At our school, the children explored a variety of settings and face-to-face contacts both inside and outside the building. Inside, they roamed, imagined, built, and created in an extensive domain of rooms, people, animals, books, and materials. They could go from room to room, visit friends, ask questions, interact informally with others, and form their own groups, as well as work independently or attend the organized activities. The children connected with a variety of personalities: their teachers and student teachers, volunteers, Margaret the secretary, and her dogs, as well as Orson and Ralph, the young man who came to clean and talked about sports and his travels.
Outside, they met with Hi and Mel in their luncheonette, the workers in Butler’s Lumber Yard, and with shopkeepers, dockworkers, and firemen on our neighborhood walks and trips around the city. All these provided models of people at work and offered insights into how they approached their daily tasks. The children were not only studying people doing their jobs, they were involved with them in a mutual exchange of ideas. While gaining respect for others, their self-esteem was enhanced by seeing themselves as contributors to this extended school community to which they belonged.
This feeling of life involvement, of relatedness, is what counts. The activities were not there to entertain the children or to seduce them into learning. They were there because the children were interested and became involved in the skills and work functions of the society, because they met the children’s need for rational expression of their dynamic drive toward competency and growth.
In order to be free, people in a city need to feel safe and protected by rules for traffic and codes for building and conduct. The school met health, safety and certification requirements, but we had no written documents pertaining to conduct. Unlike Summerhill and Sudbury Valley Schools, where the self-governing bodies had developed written codes for regulating and enforcing the social contract, we did not. We spoke about rules at various times and relied on shared assumptions, consensus and discussions.
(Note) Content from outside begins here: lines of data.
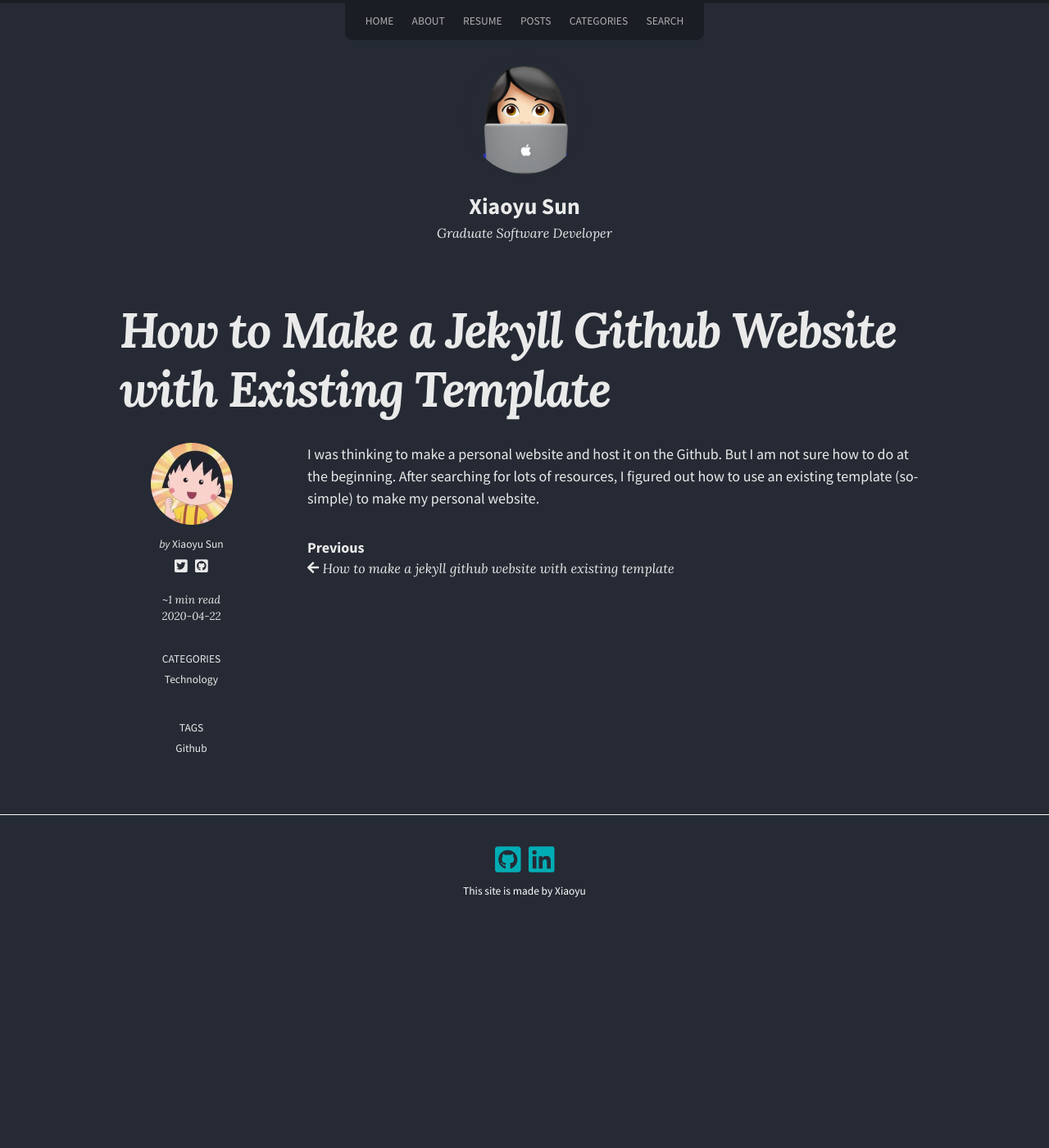
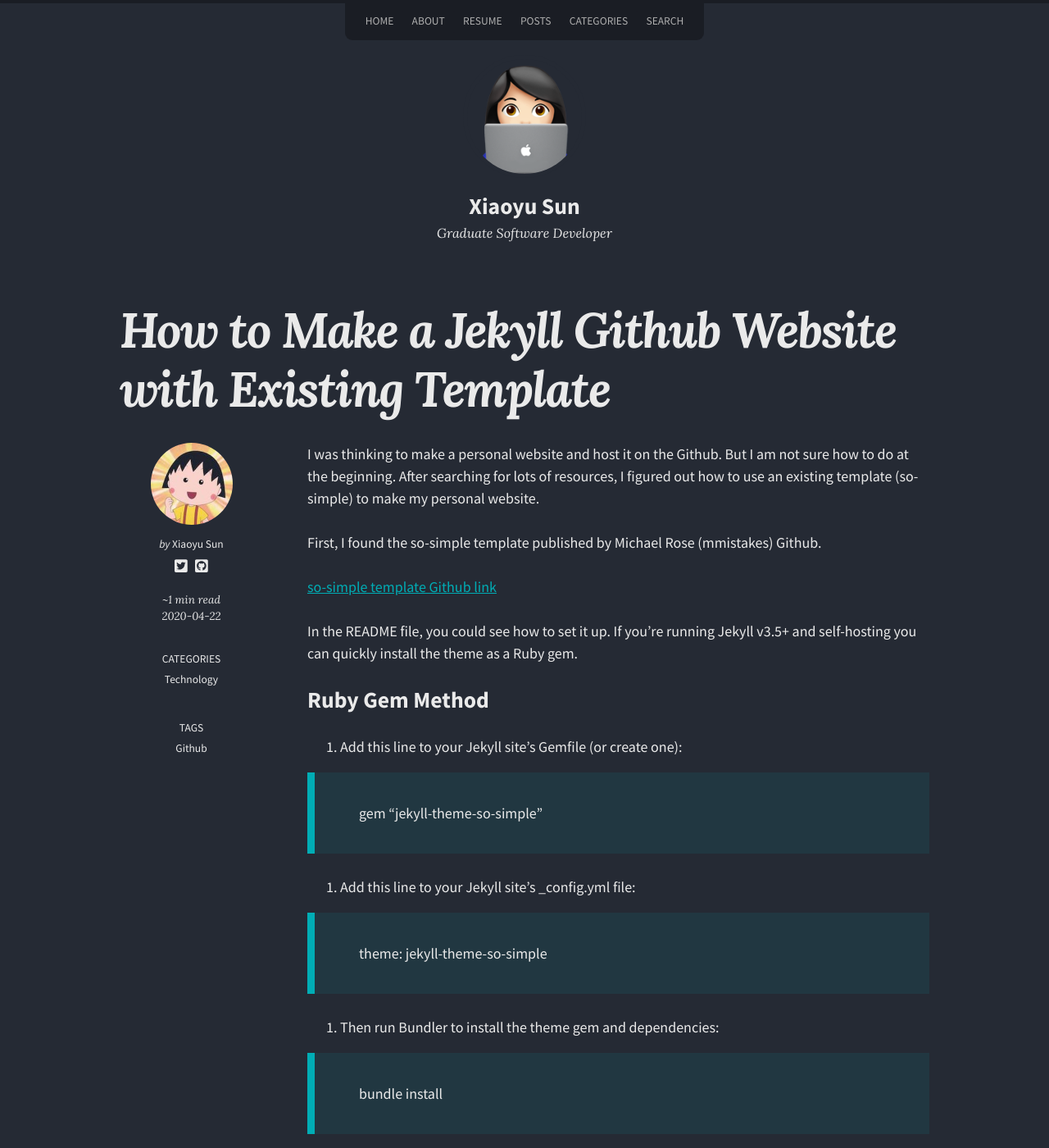
Before and after one commit to migapipo/personal-blog, a Jekyll site: the page built from _posts/2020-04-22-How to Make a Jekyll Website with Existing Template.md, in a window 1280 px wide and 1400 px high. Shown: the whole window at 82% size. Built offline with Jekyll 4.4.1, drawn with Linux system fonts in a browser that asks for light colours; nearby versions of some CDN libraries.

Commit message:
update post

```diff
--- a/_posts/2020-04-22-How to Make a Jekyll Website with Existing Template.md
+++ b/_posts/2020-04-22-How to Make a Jekyll Website with Existing Template.md
@@ -12,3 +12,23 @@ tags:
 
 
 I was thinking to make a personal website and host it on the Github. But I am not sure how to do at the beginning. After searching for lots of resources, I figured out how to use an existing template (so-simple) to make my personal website.
+
+First, I found the so-simple template published by Michael Rose (mmistakes) Github.
+
+[so-simple template Github link](https://github.com/mmistakes/so-simple-theme)
+
+In the README file, you could see how to set it up. If you're running Jekyll v3.5+ and self-hosting you can quickly install the theme as a Ruby gem.
+
+## Ruby Gem Method
+
+1. Add this line to your Jekyll site's Gemfile (or create one):
+
+> gem "jekyll-theme-so-simple"
+
+2. Add this line to your Jekyll site's _config.yml file:
+
+> theme: jekyll-theme-so-simple
+
+3. Then run Bundler to install the theme gem and dependencies:
+
+> bundle install
```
Over time, we developed concepts for guiding behavior that everyone agreed on, and the children created their own guides. (See chapter 5: Social Studies).
And just as in a city the public participates in creating its libraries, theaters, newspapers and rules of behavior, the children took part in creating the school. They developed their presses and publications, library, museums, music and drama groups, TV and radio stations.
The Fifteenth Street School constituted a network for facilitating formal and informal learning. It was a lively environment where children made decisions about their pursuits, expanded their social skills and acquired self-discipline in making choices, Yes, in many respects, the school was “a real city for living and learning.
I regard the record of the children at the Fifteenth Street School, working, playing, interacting for long periods of time without adult supervision, as the most salient demonstration of their capacity to regulate their own behavior.
The children’s demeanor is impossible to convey by words.
The expressions of joy, exuberance and intensity in their faces and body language are palpable in photographs that reveal the children’s vibrant engagement with the multidimensional world of relationships and things, with the materials to be formed, transformed.